Stored records
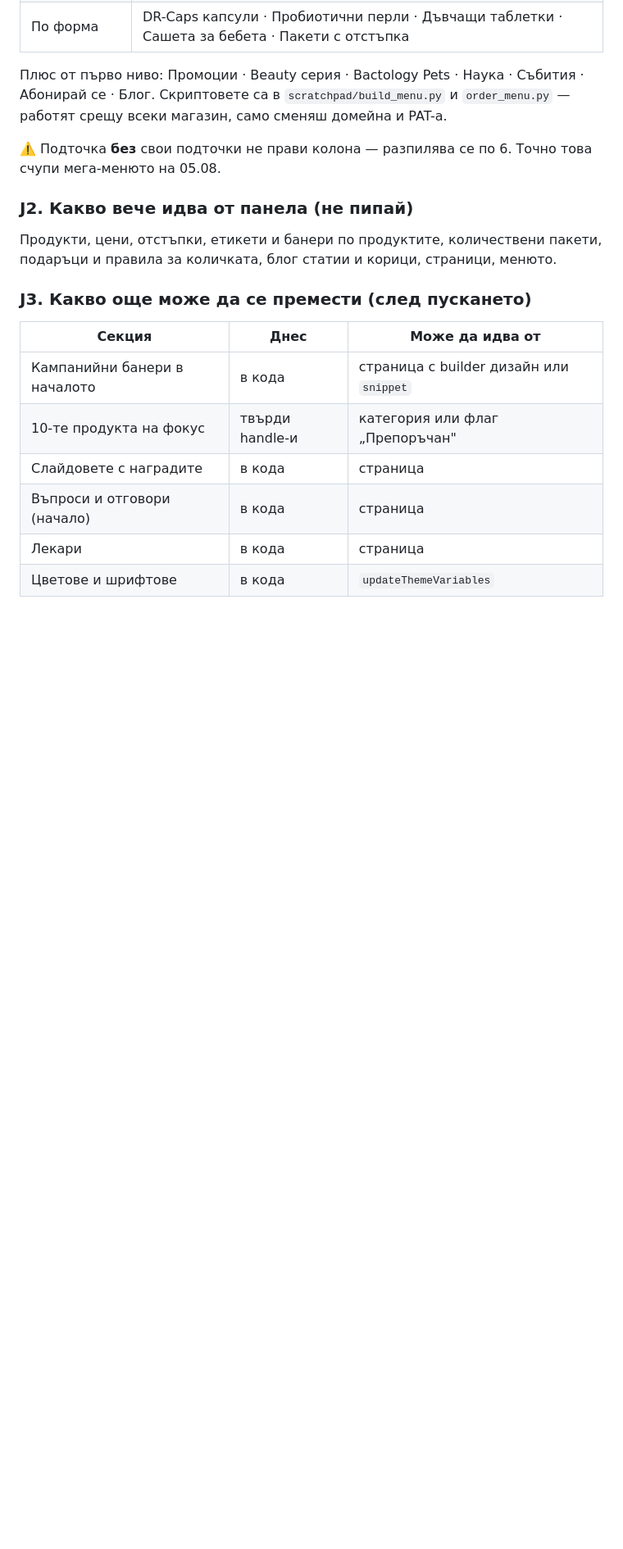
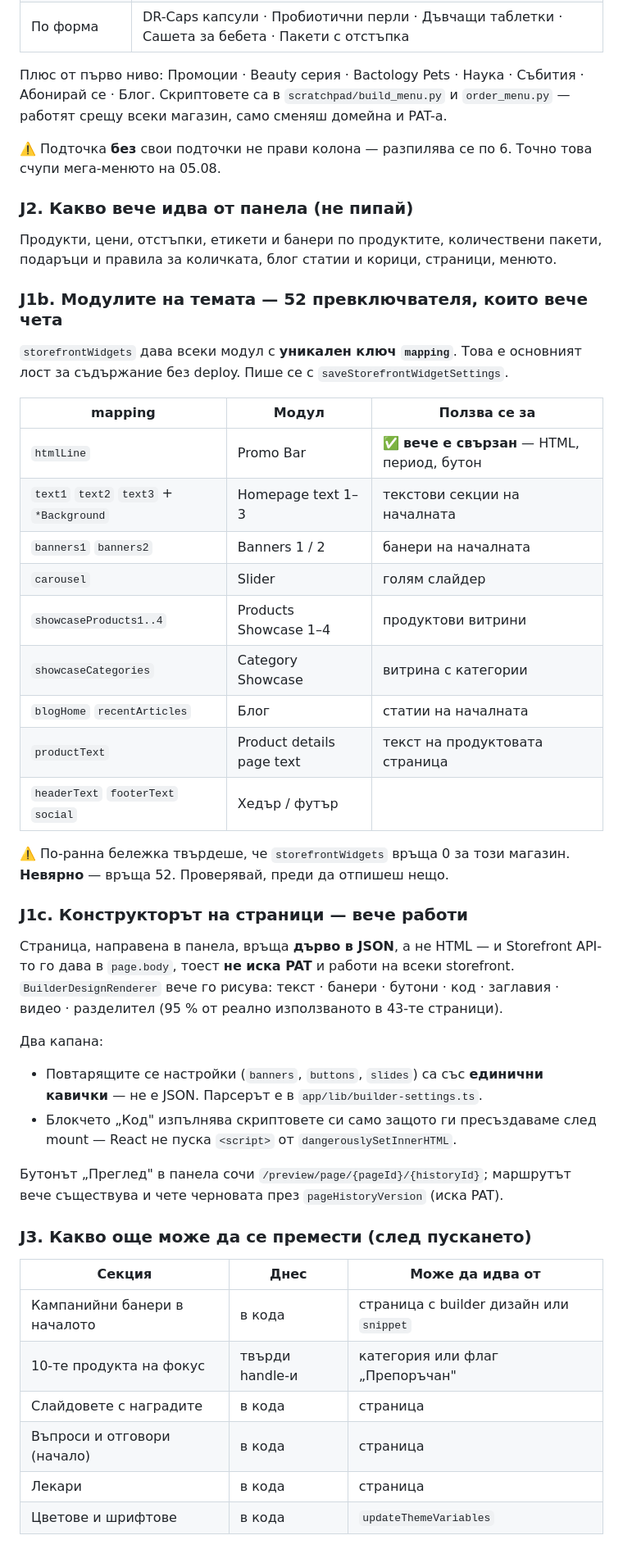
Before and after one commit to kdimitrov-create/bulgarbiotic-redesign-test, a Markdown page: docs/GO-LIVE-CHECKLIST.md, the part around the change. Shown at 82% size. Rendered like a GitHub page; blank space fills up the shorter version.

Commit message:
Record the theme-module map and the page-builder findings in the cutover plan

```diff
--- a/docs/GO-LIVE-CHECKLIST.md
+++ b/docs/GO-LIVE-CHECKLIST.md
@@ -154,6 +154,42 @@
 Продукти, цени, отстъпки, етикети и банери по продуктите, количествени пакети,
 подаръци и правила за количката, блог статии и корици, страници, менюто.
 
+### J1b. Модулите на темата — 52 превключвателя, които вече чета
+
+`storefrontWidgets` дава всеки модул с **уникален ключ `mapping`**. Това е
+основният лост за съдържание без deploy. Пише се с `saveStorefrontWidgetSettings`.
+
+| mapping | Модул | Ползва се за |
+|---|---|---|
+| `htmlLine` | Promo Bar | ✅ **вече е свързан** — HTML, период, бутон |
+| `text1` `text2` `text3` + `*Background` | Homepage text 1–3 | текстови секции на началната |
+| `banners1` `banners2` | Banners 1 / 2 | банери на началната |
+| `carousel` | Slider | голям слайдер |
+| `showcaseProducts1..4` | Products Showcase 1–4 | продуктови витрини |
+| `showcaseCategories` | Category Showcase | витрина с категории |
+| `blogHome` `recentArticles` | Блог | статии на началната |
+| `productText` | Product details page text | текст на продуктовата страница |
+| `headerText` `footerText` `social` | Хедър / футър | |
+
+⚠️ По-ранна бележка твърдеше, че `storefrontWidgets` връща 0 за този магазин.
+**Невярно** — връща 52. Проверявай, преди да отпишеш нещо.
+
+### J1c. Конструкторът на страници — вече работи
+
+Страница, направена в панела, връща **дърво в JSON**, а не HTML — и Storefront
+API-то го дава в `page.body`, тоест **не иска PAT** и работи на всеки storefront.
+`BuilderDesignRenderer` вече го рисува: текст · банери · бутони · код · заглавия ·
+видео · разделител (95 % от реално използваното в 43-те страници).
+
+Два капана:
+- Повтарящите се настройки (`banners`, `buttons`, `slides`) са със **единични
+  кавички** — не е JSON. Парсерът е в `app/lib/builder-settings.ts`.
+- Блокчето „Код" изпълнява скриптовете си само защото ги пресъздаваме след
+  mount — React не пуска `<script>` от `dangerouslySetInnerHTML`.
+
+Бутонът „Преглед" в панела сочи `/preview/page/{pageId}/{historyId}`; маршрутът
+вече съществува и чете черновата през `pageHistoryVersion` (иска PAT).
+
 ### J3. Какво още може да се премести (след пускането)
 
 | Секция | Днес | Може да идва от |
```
---
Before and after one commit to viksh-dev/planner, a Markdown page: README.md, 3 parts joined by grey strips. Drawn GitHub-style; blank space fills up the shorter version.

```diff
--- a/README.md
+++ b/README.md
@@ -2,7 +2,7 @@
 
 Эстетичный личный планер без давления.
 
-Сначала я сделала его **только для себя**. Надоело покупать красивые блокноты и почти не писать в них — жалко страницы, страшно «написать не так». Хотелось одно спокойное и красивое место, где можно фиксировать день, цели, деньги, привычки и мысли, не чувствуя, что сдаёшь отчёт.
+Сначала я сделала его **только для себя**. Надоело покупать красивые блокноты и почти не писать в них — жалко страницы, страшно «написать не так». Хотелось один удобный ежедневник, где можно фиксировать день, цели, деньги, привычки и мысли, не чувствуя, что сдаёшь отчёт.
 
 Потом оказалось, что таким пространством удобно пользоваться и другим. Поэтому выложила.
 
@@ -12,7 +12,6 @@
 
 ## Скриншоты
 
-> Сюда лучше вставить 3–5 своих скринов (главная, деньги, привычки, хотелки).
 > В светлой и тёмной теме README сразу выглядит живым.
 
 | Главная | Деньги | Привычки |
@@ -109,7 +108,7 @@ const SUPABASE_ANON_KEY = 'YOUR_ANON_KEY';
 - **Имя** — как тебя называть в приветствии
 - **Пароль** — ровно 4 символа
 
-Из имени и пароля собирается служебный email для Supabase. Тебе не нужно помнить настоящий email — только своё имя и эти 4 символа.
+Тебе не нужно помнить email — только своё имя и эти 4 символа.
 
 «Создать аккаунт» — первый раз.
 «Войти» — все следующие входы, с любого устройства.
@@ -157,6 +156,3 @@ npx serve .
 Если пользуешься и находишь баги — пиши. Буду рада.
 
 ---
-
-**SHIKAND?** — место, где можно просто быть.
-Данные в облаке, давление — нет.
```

● Work item: The word "README" appears in some lines of the data. Copy every one of those lines.

● Exercise response:
Before and after one commit to viksh-dev/planner, a Markdown page: README.md, 3 parts joined by grey strips. Drawn GitHub-style; blank space fills up the shorter version.
--- a/README.md
+++ b/README.md
 > В светлой и тёмной теме README сразу выглядит живым.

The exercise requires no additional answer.